A Rental Named Desire

When the levees broke, the floodwaters stripped away much of New Orleans' most affordable rental housing. A decade later, people like Desi Grimes are still struggling to find a home.
Feature (Louisiana)

Catherine Dunn
International Business Times (IB Times)
August 27, 2015

Tags: Disaster Recovery, Housing: Landlord-Tenant

Organizations mentioned/involved: National Low Income Housing Coalition (NLIHC) (DC), Southeast Louisiana Legal Services (SLLS)


New Orleans is reflective of the growing fragility of low-income renters in the U.S. When the levees broke and floodwaters engulfed 80 percent of the city 10 years ago, the flooding stripped away many of the houses that people once rented at affordable prices, in an economy that runs largely on tourism and low-wage service-sector jobs.

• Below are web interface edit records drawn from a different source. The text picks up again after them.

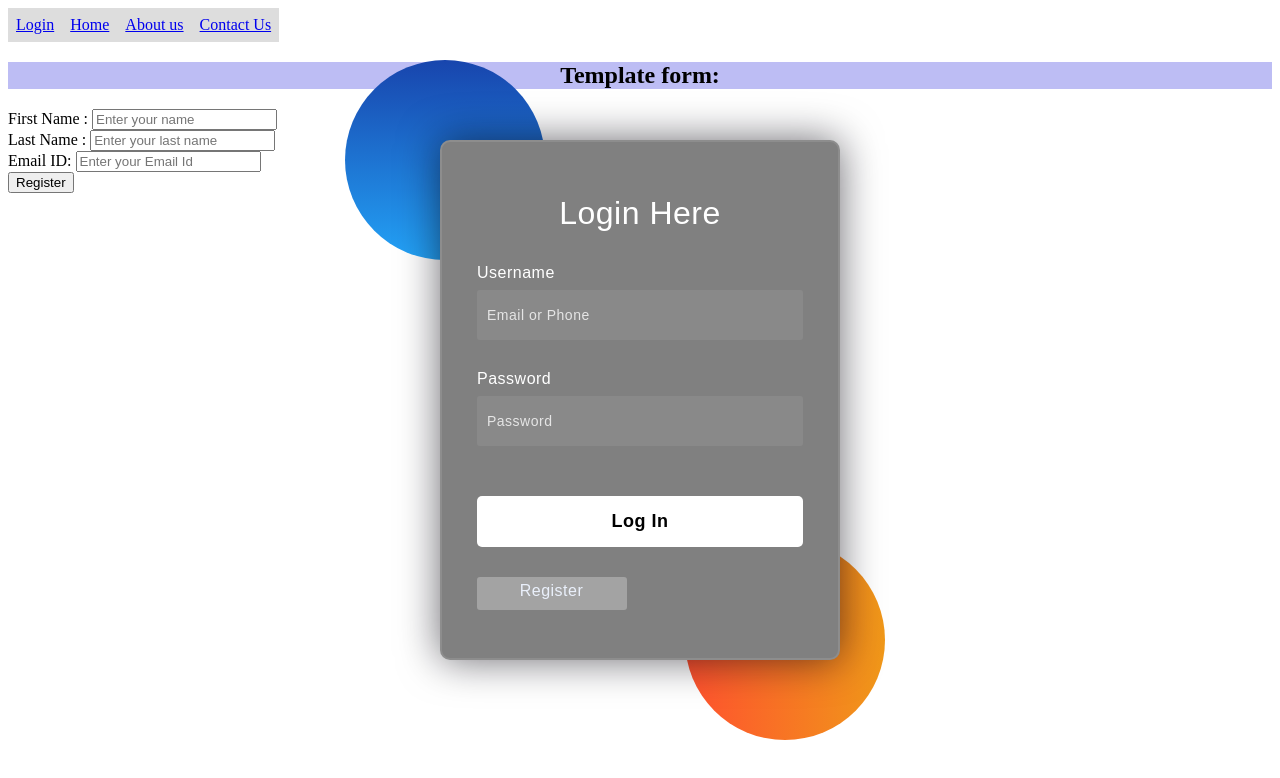
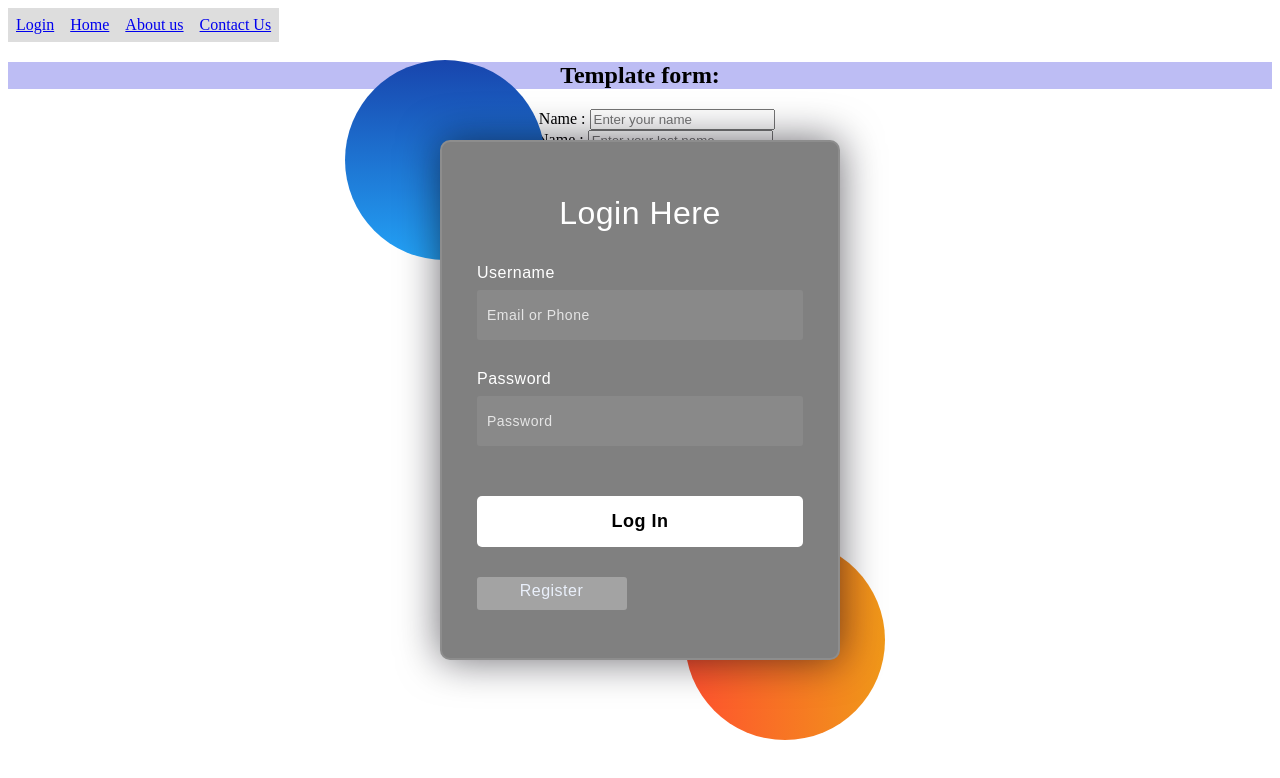
Before and after one commit to saket-kr-jha/Angular_practice, an Angular app: page / in a window 1280 px wide. Shown: the top 778 px of the page. Built offline with nearby package versions, Linux system fonts and the light colour scheme.

Commit message:
template complete

```diff
--- a/src/app/app.component.html
+++ b/src/app/app.component.html
@@ -6,7 +6,8 @@
     <li><a routerLink="contact">Contact Us</a></li>
   </ul>
 </div>
-
-<app-template-form></app-template-form>
+<div class="container">
+  <app-template-form></app-template-form>
+</div>
 
 <router-outlet></router-outlet>
--- a/src/app/template-form/template-form.component.html
+++ b/src/app/template-form/template-form.component.html
@@ -1,5 +1,5 @@
 <h2>Template form: </h2>
-<div>
+<div class="form-container">
     <form #regdata = "ngForm" (ngSubmit)="register(regdata)">
         <div>
             First Name : <input type="text" name="firstName" placeholder="Enter your name" ngModel>
--- a/src/app/template-form/template-form.component.scss
+++ b/src/app/template-form/template-form.component.scss
@@ -2,3 +2,11 @@ h2{
     background-color: rgb(189, 189, 244);
     text-align: center;
 }
+
+
+  .form-container {
+    display: flex;
+    justify-content: center;
+    align-items: center;
+
+  }
```
Also changed, not shown: src/app/app.component.scss (line endings or trailing spaces).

In the rebuilding effort, officials dedicated the vast majority of $11.5 billion in federal funds to restoring homeowners’ properties and only about 13 percent to tending rental stock. The city’s decade-long comeback has brought with it the imports and engines of gentrification that drive rents up: an aura of Hollywood cool, hipster artfulness, Airbnb popularity, and investment capital flowing into luxury developments.